Book Review: Cinematic Canines

Dogs have been significant players in motion picture industry right from the beginning, and their important contributions are highlighted in Adrienne L. McLean’s collection, Cinematic Canines: Dogs and Their Work in the Fiction Filmpublished by the Rutgers University Press. The book is a compilation of essays from various authors that cover a range of canine performances, from stars like Asta, Rin Tin Tin, and Lassie, to the anonymous dogs who served as little more than extras, but who were nevertheless, and importantly, present in the frame alongside humans.

Honolulu (1939)

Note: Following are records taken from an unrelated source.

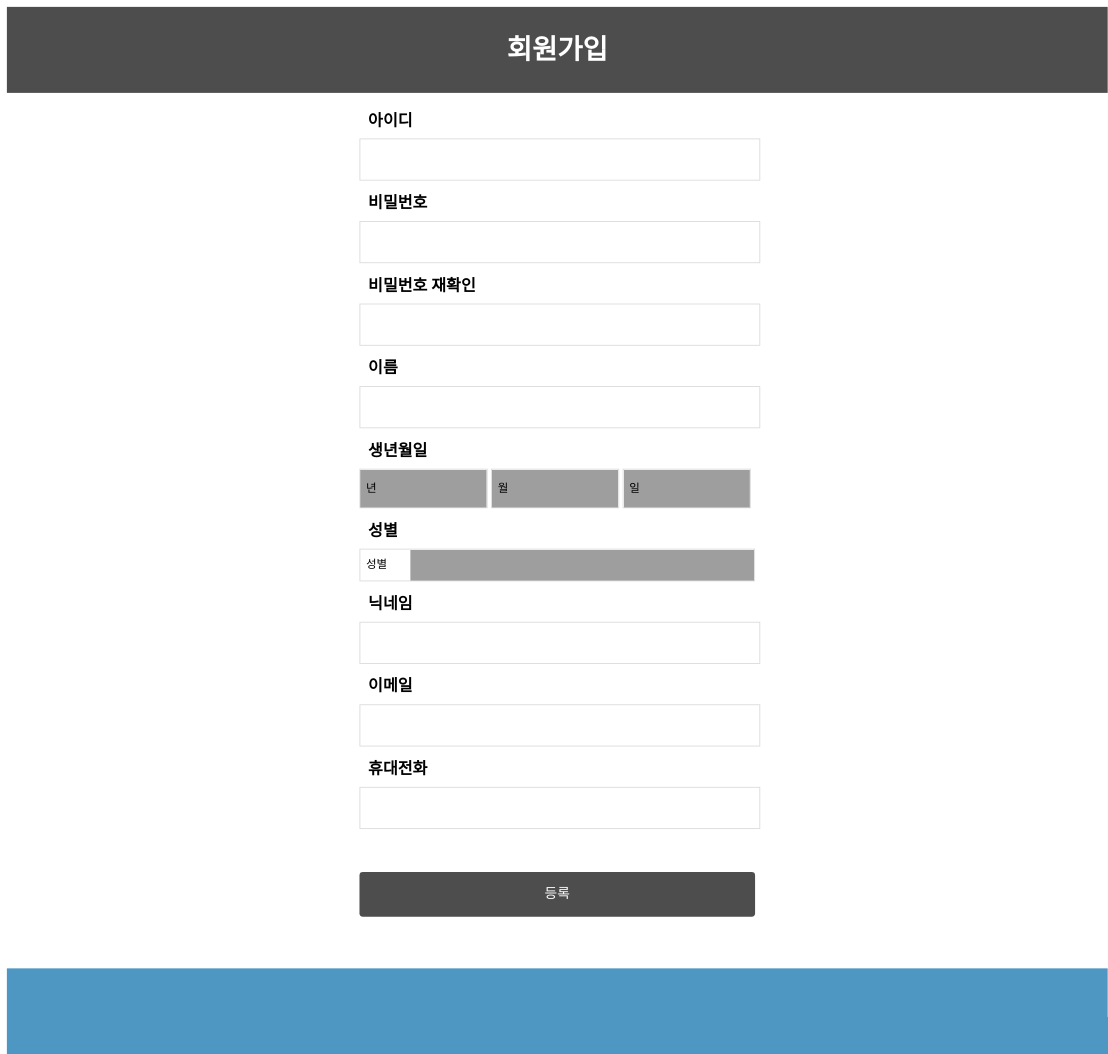
Repository: agheha/trillion
Page: YH/study_project/html/signup.html
These files come from the project's save history. The page is drawn as it stood at one moment and after a run of saves; the edit follows.
The browser window is 1280 px wide. The page is 1288 px wide, so the pictures cover 1288 px, including what lies to the right of the window. The pictures show the whole page, at 86% of full size.
Pictures or frames that could not be fetched are drawn as grey boxes.

Above is the page before, as saved 2019-09-04 17:22:09.

### YH/study_project/html/signup.html
<!DOCTYPE html>
<html lang="en">
<head>
    <meta charset="UTF-8">
    <meta name="viewport" content="width=device-width, initial-scale=1.0">
    <meta http-equiv="X-UA-Compatible" content="ie=edge">
    <title>Document</title>
    <link rel="stylesheet" href="./../css/signup.css">
</head>
<body>
    <header><h1>회원가입</h1></header>
    <form>
        <fieldset>
                <div>
                    <h3>아이디</h3>
                    <div><input class="user_id" type="text" name="msg"></div>
                    <h3>비밀번호</h3>
                    <div><input type="password" name="pass"></div>
                    <h3>비밀번호 재확인</h3>
                    <div><input type="password" name="pass"></div>
                    <h3>이름</h3>
                    <div><input type="text" name="name"></div>
                    <h3>생년월일</h3>
                    <div>
                        <select id="birth_year" name="year">
                            <option value="1990">1990</option>
                            <option value="1991">1991</option>
                            <option value="1992">1992</option>
                            <option value="1993">1993</option>
                            <option value="1994">1994</option>
                            <option value="1995">1995</option>
                            <option value="1996">1996</option>
                            <option value="1997">1997</option>
                            <option value="1998">1998</option>
                            <option value="1999">1999</option>
                            <option value="2001">2001</option>
                            <option value="2002">2002</option>
                            <option value="2003">2003</option>
                            <option value="2004">2004</option>
                            <option value="2005">2005</option>
                            <option value="2006">2006</option>
                            <option value="2007">2007</option>
                            <option value="2008">2008</option>
                            <option value="2009">2009</option>
                            <option value="2010">2010</option>
                            <option value="2011">2011</option>
                            <option value="2012">2012</option>
                            <option value="2013">2013</option>
                            <option value="2014">2014</option>
                            <option value="2015">2015</option>
                            <option value="2016">2016</option>
                            <option value="2017">2017</option>
                            <option value="2018">2018</option>
                            <option value="2019">2019</option>
                            <option value="0" selected>년</option>
                        </select>
                        <select id="birth_month" name="month">
                            <option value="1">1</option>
                            <option value="2">2</option>
                            <option value="3">3</option>
                            <option value="4">4</option>
                            <option value="5">5</option>
                            <option value="6">6</option>
                            <option value="7">7</option>
                            <option value="8">8</option>
                            <option value="9">9</option>
                            <option value="10">10</option>
                            <option value="11">11</option>
                            <option value="12">12</option>
                        <option value="0" selected>월</option>
                    </select>
                        <select id="birth_date" name="date">
                            <option value="1">1</option>
                            <option value="2">2</option>
                            <option value="3">3</option>
                            <option value="4">4</option>
                            <option value="5">5</option>
                            <option value="6">6</option>
                            <option value="7">7</option>
                            <option value="8">8</option>
                            <option value="9">9</option>
                            <option value="10">10</option>
                            <option value="11">11</option>
                            <option value="12">12</option>
                            <option value="13">13</option>
                            <option value="14">14</option>
                            <option value="15">15</option>
                            <option value="16">16</option>
                            <option value="17">17</option>
                            <option value="18">18</option>
                            <option value="19">19</option>
                            <option value="20">20</option>
                            <option value="21">21</option>
                            <option value="22">22</option>
                            <option value="23">23</option>
                            <option value="24">24</option>
                            <option value="25">25</option>
                            <option value="26">26</option>
                            <option value="27">27</option>
                            <option value="28">28</option>
                            <option value="29">29</option>
                            <option value="30">30</option>
                            <option value="31">31</option>
                         <option value="0" selected>일</option>
                        </select>
                </div>
                <h3>성별</h3>
                <div>
                     <select id="gender" name="gender">
                        <option value="1">남자</option>
                        <option value="2">여자</option>
                        <option value="0" selected>성별</option>
                    </select>
                </div>
                <h3>닉네임</h3>
                <div><input type="password" name="nicname"></div>
                <h3>이메일</h3>
                <div><input type="email" name="email" required></div>
                <h3>휴대전화</h3>
                <div><input type="text" name="phnum"></div>
                <div><a class="btn" id="loginBtn" href="">등록</a></div>
            </div>
        </fieldset>
        <footer></footer>
    </form>
</body>
</html>

### YH/study_project/css/signup.css
body,html {
    width : 100%;
    height: 100%;
}
input{
    width: 100%;
    height: 45px;
    border: 1px solid #dadada;
    font-size: 15px;
}

#gender{
    width: 100%;
    height: 100%;
    border: 1px solid #dadada;
    padding: .8em .5em;
    font-family: inherit;
    background: #FFF url(https://static.nid.naver.com/images/join/pc/sel_arr_2x.gif) 100% 50% no-repeat;
    border-radius: 0px;
    -webkit-appearance: none;
    -moz-appearance: none;
    appearance: none;
}
#birth_year,#birth_month,#birth_date {
    width: 149px;
    height: 46px;
    border: 1px solid #dadada;
    padding: .8em .5em;
    font-family: inherit;
    background: #FFF url(https://static.nid.naver.com/images/join/pc/sel_arr_2x.gif) 100% 50% no-repeat;
    border-radius: 0px;
    -webkit-appearance: none;
    -moz-appearance: none;
    appearance: none;

}
h1 {
    text-align: center;
    color : white;
    margin : 0 auto;
    line-height: 100px;
}
h3 {
    margin : 10px;

}
fieldset {
    width: 890px;
    margin : 0 auto;
    border : none;
}
fieldset > div {
    width: 460px;
    margin : 0 auto;
}
header{
    height: 100px;
    width: 100%;
    background: #4d4d4d ;
}
footer {
    height: 100px;
    width: 100%;
    background:#4E97C2 ;
}
.btn{
    color: #fff;
    background-color: #4d4d4d;
    border-color: #404040;
    display: block;
    width : 100%;
    height: 52px;
    border-radius: 4px;
    line-height: 50px;
    text-align: center;
    margin-top: 50px;
    margin-bottom: 50px;
    text-decoration: none;
}

After the next 2 saves:
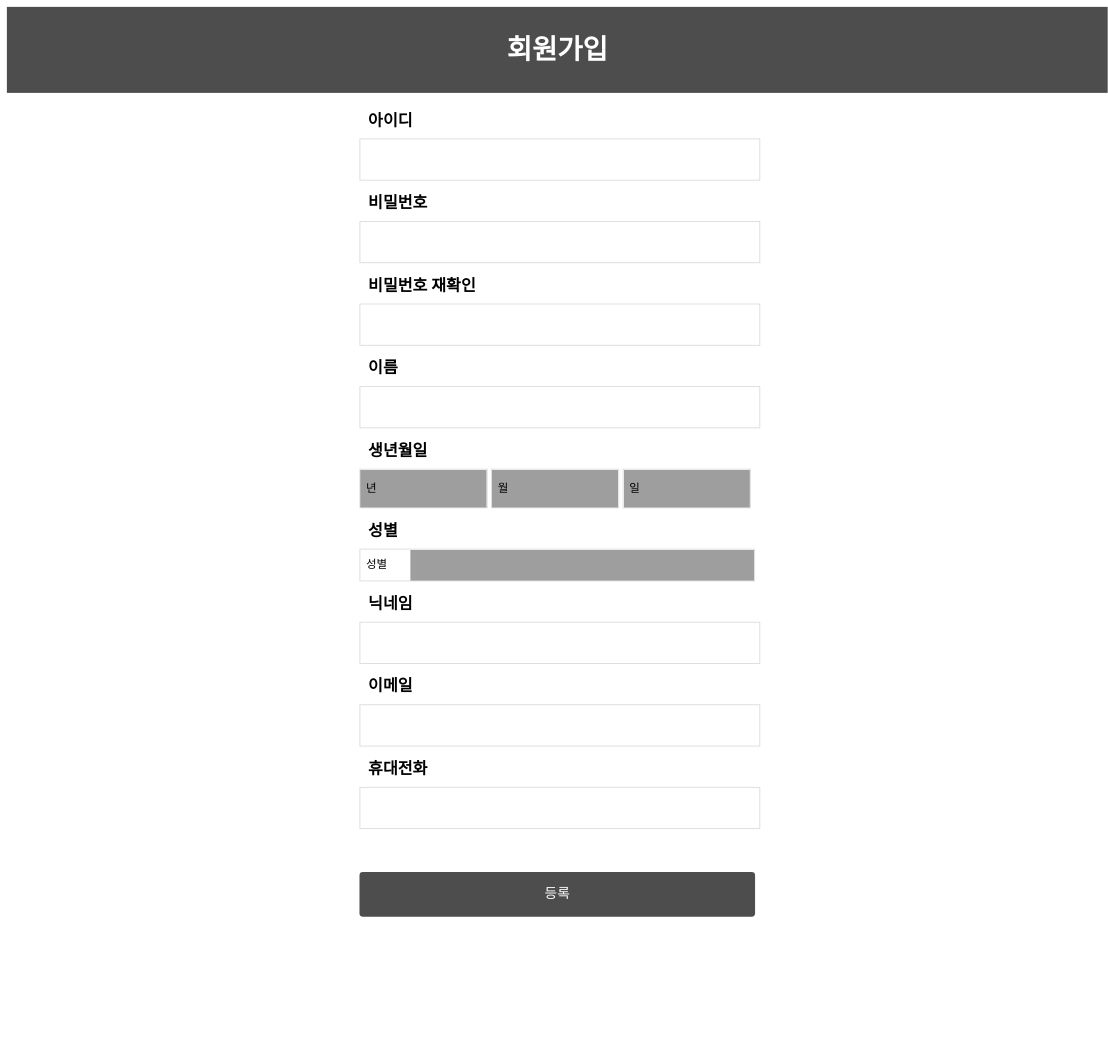
The 2 saves are shown as one change because they came seconds apart.
The last was saved 6 s later.
--- a/YH/study_project/css/signup.css
+++ b/YH/study_project/css/signup.css
@@ -61,7 +61,6 @@ header{
 footer {
     height: 100px;
     width: 100%;
-    background:#4E97C2 ;
 }
 .btn{
     color: #fff;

When you settle in to watch a film called “Honolulu,” you might expect to see a lush, expansive musical with plenty of opulent sets and numbers, perhaps a sequence or two in Technicolor to highlight the natural beauty of the island and to wow the viewer’s imagination. But, lest you start to think that all of 1939’s films were big epics, that’s really not the case for MGM’s 1939 Honolulu—it’s a very small-scale movie, set mostly in the interiors of passenger ships and homes instead of tropical jungles and pristine beaches. Instead, we’re treated to some fun trick photography and several Eleanor Powell dance numbers, which may be a fair enough trade for some people.